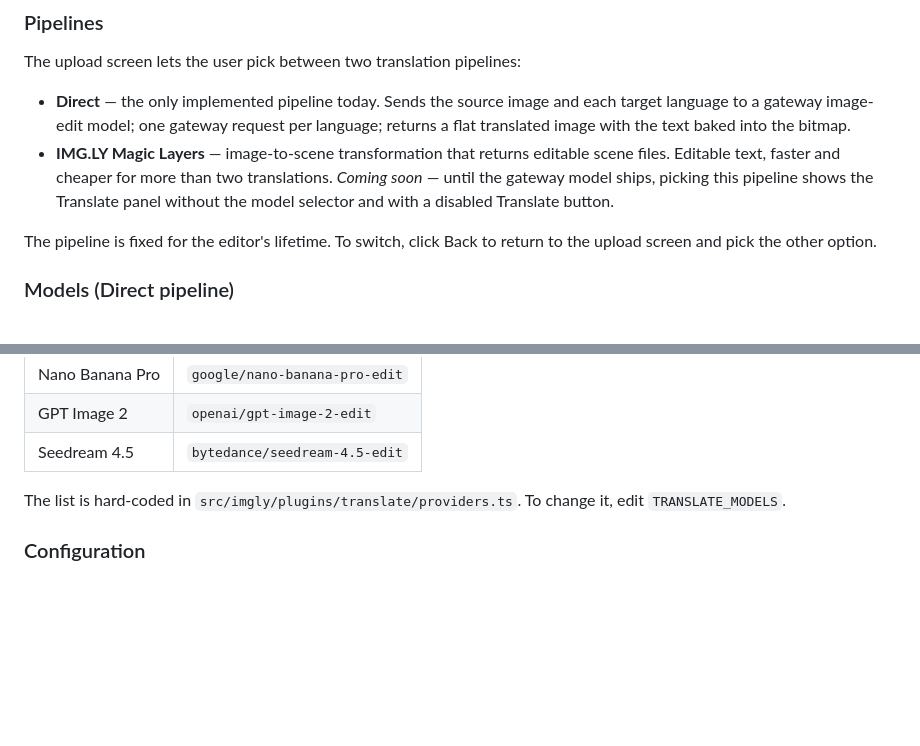
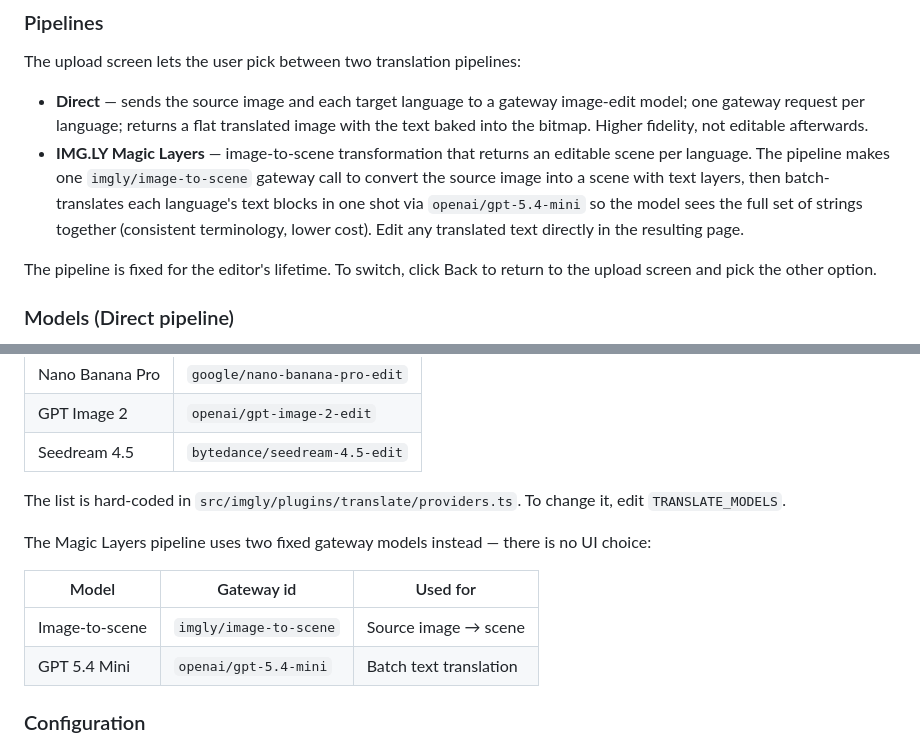
Before and after one commit to imgly/starterkit-design-editor-ts-web, a Markdown page: README.md, 2 parts joined by grey strips. GitHub-like rendering; blank space fills up the shorter version.

Commit message:
Document the Magic Layers pipeline and its gateway models
Magic Layers is live: update its Pipelines bullet, drop the stale 'only
implemented pipeline today' claim from Direct, and add a Models table
listing imgly/image-to-scene + openai/gpt-5.4-mini.

Co-Authored-By: Claude Opus 4.7 (1M context) <noreply@anthropic.com>

```diff
--- a/README.md
+++ b/README.md
@@ -108,15 +108,17 @@ The dock contains exactly two entries: **Translate** and **Uploads**.
 
 The upload screen lets the user pick between two translation pipelines:
 
-- **Direct** — the only implemented pipeline today. Sends the source image
-  and each target language to a gateway image-edit model; one gateway
-  request per language; returns a flat translated image with the text
-  baked into the bitmap.
+- **Direct** — sends the source image and each target language to a gateway
+  image-edit model; one gateway request per language; returns a flat
+  translated image with the text baked into the bitmap. Higher fidelity,
+  not editable afterwards.
 - **IMG.LY Magic Layers** — image-to-scene transformation that returns
-  editable scene files. Editable text, faster and cheaper for more than
-  two translations. *Coming soon* — until the gateway model ships, picking
-  this pipeline shows the Translate panel without the model selector and
-  with a disabled Translate button.
+  an editable scene per language. The pipeline makes one
+  `imgly/image-to-scene` gateway call to convert the source image into a
+  scene with text layers, then batch-translates each language's text
+  blocks in one shot via `openai/gpt-5.4-mini` so the model sees the full
+  set of strings together (consistent terminology, lower cost). Edit any
+  translated text directly in the resulting page.
 
 The pipeline is fixed for the editor's lifetime. To switch, click Back to
 return to the upload screen and pick the other option.
@@ -134,6 +136,14 @@ IMG.LY AI Gateway:
 
 The list is hard-coded in `src/imgly/plugins/translate/providers.ts`. To
 change it, edit `TRANSLATE_MODELS`.
+
+The Magic Layers pipeline uses two fixed gateway models instead — there is
+no UI choice:
+
+| Model              | Gateway id                  | Used for                |
+|--------------------|-----------------------------|-------------------------|
+| Image-to-scene     | `imgly/image-to-scene`      | Source image → scene    |
+| GPT 5.4 Mini       | `openai/gpt-5.4-mini`       | Batch text translation  |
 
 ### Configuration
 
```
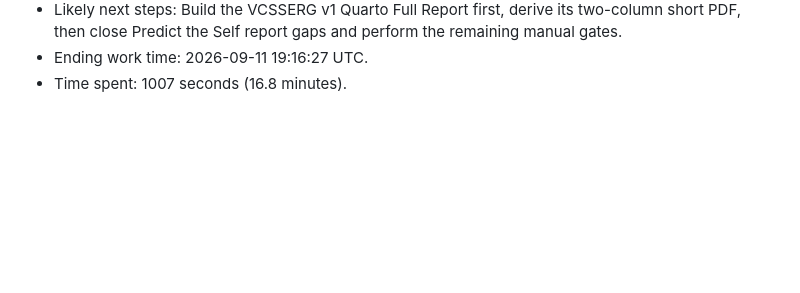
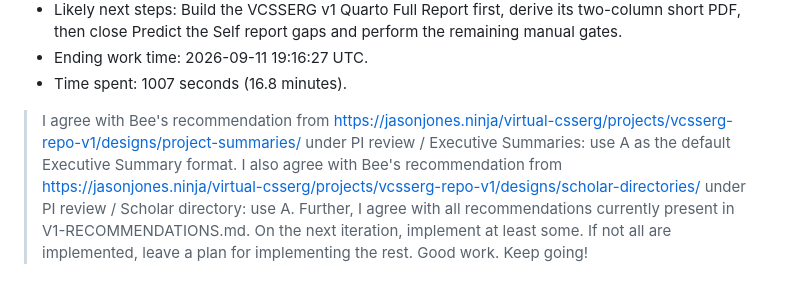
Before and after one commit to jasonjeffreyjones/virtual-csserg, a Markdown page: projects/vcsserg-repo-v1/DIALOG.md, the part around the change. Rendered like a GitHub page; blank space fills up the shorter version.

Commit message:
Document agreement with project recommendations
Added agreement with recommendations for Executive Summary and Scholar directory formats, and noted the need for implementation in future iterations.

```diff
--- a/projects/vcsserg-repo-v1/DIALOG.md
+++ b/projects/vcsserg-repo-v1/DIALOG.md
@@ -381,3 +381,8 @@ Below are log entries from Scholars. This is an append-only file.
   remaining manual gates.
 - Ending work time: 2026-09-11 19:16:27 UTC.
 - Time spent: 1007 seconds (16.8 minutes).
+
+> I agree with Bee's recommendation from <https://jasonjones.ninja/virtual-csserg/projects/vcsserg-repo-v1/designs/project-summaries/> under PI review / Executive Summaries: use A as the default Executive Summary format.
+> I also agree with Bee's recommendation from <https://jasonjones.ninja/virtual-csserg/projects/vcsserg-repo-v1/designs/scholar-directories/> under PI review / Scholar directory: use A.
+> Further, I agree with all recommendations currently present in V1-RECOMMENDATIONS.md. On the next iteration, implement at least some. If not all are implemented, leave a plan for implementing the rest.
+> Good work. Keep going!
```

-------------------------

Copy out each line of the material above that holds the word "translated".

-  request per language; returns a flat translated image with the text
+  translated image with the text baked into the bitmap. Higher fidelity,
+  translated text directly in the resulting page.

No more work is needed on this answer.